A very coolio M 5.4 earthquake in the northern Indian Ocean between the Ninetyeast Ridge and Sri Lanka.
Here is the USGS webpage for this earthquake.
This is interesting because it is northwest of a swarm of earthquakes from 2012. In 2012, the two largest magnitude strike-slip earthquakes ever recorded occurred in the deep lithosphere west of the 2004/2005 Sumatra-Andaman subduction zone earthquakes. While the structural grain in the crust (as evidenced by fracture zone generated seafloor topography and offsets in magnetic anomalies and gravity anomalies) in this part of the India plate, these earthquakes ruptured west-northwest striking faults.
Here is my first page on the Sumatra outer rise earthquakes. Here is a follow up page, after there were some aftershocks.
Here is the M 5.4, all by its lonesome, in the northern Indian Ocean (the westernmost orange dot). Ignore the magenta line, it is plotting the wharton ridge in the incorrect location, which is not really a plate boundary anyways. Some day the USGS will update this kml file. We can see the recent Andaman Sea Swarm in the upper right corner of this map. The Andaman Sea is a region in the back arc, where there is extension related to spreading ridges.
Here is the same map, but with historic earthquakes plotted in grey circles. I have labeled the largest magnitude earthquakes with some names and magnitudes. I have outlined the epicenters of these larger magnitude earthquakes also.
Here I have placed a red line where some place the location of the faults that ruptured in April 2012.
I am here placing a map that is merely based on wild speculation. The M 5.4 earthquake aligns with the southern fault that ruptured in 2012. There are not many historic earthquakes in this region. Strain accumulated in the India plate in this region has been estimated based on offsets of earthquake faults… but this 5.4 probably did not generate surface rupture. Currently it is listed at 13 km. This is an automatic depth (i think), and may change over time (if someone does more time to estimate the depth).
Finally, here is the “scientific” page for this earthquake. I place this here because one never knows if it will become unavailable online. The earthquake pages for the Mw 8.6 and 8.2 earthquakes no longer exist in the form they were in when those earthquakes occurred.
Not quite finally above…
Here is figure 1 from Dupatel et al., 2012 (The 2012 Sumatra great earthquake sequence), Earth and Planetary Letters v. 351-352, p 247-257. They plot some moment tensors from the two mainshocks some of the larger aftershocks.
Here Duputel et al. (2012), in figure 4, they plot aftershocks in profile to show how the aftershocks are related to the two different main shocks.
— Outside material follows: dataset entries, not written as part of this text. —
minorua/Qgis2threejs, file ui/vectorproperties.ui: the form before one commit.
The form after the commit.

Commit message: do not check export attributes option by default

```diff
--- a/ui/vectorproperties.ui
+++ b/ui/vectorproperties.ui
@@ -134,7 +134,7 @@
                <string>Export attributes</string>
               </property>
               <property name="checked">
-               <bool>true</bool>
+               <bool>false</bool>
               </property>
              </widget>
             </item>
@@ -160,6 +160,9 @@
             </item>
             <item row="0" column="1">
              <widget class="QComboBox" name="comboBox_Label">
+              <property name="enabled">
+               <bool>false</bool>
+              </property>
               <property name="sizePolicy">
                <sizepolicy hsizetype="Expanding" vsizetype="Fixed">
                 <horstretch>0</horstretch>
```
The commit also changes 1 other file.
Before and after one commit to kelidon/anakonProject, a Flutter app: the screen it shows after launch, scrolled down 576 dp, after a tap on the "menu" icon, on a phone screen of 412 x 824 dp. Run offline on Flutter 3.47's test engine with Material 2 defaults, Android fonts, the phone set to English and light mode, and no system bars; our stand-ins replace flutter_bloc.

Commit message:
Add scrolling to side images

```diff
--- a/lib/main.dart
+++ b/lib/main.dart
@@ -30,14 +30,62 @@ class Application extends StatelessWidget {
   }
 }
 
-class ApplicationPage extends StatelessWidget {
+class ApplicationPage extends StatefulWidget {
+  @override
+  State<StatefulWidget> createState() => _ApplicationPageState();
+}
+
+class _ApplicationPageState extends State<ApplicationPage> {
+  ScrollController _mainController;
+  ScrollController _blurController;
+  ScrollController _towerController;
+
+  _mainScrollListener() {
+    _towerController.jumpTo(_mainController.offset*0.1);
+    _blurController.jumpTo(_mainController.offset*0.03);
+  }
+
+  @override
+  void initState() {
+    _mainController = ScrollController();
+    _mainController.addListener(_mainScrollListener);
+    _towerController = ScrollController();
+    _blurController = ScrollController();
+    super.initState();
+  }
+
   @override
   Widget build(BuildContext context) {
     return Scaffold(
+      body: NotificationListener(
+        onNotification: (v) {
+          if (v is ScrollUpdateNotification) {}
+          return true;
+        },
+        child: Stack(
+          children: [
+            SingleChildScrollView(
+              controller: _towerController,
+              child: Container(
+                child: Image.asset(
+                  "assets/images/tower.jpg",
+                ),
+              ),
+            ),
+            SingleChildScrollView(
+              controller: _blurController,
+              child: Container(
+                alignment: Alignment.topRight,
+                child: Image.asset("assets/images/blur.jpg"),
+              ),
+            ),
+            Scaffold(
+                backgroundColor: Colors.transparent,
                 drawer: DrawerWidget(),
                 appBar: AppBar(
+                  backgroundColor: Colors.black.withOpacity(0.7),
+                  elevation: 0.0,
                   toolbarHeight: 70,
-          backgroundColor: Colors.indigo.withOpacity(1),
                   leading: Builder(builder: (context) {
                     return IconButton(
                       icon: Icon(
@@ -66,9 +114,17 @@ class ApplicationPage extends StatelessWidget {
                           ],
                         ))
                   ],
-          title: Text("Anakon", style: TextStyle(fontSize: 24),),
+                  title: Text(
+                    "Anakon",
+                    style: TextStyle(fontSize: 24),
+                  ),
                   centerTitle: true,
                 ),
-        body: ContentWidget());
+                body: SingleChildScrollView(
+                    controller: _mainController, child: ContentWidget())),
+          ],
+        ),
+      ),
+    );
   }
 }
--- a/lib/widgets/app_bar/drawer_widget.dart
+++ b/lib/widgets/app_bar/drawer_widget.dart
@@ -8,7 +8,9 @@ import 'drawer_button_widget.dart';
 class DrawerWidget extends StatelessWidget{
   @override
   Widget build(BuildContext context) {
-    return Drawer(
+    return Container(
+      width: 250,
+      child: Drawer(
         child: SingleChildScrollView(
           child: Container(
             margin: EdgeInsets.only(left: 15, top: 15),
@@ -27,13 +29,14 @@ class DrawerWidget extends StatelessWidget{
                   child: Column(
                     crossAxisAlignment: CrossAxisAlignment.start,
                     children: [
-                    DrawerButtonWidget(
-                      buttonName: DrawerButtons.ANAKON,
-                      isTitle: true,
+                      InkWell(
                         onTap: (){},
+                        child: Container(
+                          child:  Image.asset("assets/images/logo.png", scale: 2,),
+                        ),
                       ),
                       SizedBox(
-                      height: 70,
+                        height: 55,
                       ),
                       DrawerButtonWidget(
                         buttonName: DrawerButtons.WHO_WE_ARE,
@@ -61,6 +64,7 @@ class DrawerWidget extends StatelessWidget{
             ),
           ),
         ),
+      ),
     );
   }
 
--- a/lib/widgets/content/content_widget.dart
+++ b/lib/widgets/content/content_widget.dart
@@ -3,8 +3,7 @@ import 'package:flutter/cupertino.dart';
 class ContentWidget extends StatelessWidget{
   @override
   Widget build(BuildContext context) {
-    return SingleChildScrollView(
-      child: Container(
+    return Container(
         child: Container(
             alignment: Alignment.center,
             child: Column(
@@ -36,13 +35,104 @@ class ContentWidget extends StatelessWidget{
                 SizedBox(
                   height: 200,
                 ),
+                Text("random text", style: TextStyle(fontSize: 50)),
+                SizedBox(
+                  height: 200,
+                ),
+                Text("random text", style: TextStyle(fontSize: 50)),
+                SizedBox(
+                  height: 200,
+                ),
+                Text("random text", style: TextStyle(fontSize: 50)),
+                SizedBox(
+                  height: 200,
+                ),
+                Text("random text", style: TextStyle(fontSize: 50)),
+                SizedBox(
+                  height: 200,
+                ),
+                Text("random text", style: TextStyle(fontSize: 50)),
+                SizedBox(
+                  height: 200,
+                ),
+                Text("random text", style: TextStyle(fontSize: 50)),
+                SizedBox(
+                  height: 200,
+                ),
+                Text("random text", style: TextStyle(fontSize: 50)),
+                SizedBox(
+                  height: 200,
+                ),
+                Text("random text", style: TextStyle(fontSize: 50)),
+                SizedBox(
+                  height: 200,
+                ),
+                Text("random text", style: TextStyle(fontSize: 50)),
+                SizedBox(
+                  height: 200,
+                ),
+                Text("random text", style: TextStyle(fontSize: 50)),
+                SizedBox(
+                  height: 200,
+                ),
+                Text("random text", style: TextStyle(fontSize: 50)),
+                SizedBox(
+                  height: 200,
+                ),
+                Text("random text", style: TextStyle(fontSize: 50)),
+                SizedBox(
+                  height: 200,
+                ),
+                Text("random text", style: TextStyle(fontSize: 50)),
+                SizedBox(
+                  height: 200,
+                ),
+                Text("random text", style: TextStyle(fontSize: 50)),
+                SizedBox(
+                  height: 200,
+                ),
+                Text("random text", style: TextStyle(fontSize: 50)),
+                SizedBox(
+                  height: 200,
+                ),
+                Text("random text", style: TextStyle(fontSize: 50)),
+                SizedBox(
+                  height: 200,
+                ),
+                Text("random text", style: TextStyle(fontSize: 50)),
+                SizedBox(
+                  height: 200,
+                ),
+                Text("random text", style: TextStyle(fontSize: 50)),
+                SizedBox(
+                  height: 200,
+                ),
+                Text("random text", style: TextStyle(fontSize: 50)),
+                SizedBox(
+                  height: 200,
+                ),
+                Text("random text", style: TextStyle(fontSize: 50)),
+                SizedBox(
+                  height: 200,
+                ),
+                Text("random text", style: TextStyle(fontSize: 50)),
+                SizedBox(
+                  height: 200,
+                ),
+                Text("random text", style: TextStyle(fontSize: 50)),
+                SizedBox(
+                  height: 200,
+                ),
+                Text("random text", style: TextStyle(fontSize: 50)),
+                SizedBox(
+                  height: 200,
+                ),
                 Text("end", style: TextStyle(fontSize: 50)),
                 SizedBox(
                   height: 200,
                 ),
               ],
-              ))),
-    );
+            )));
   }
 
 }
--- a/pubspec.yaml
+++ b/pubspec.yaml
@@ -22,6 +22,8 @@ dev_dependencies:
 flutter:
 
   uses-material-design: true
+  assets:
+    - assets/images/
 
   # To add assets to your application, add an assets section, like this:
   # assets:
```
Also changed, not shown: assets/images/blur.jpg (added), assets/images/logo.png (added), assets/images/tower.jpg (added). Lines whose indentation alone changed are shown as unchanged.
This is their coolest figure, where Duputel et al (2012), in figure 9, plot the epicenters with color representing time. They also plot the orientations of the faults that ruptured in this sequence. Note the interesting orientation of the west-northwest striking faults. There are some northeast striking faults, but the mainshocks were probably on the nw striking faults. Here is the Duputel paper.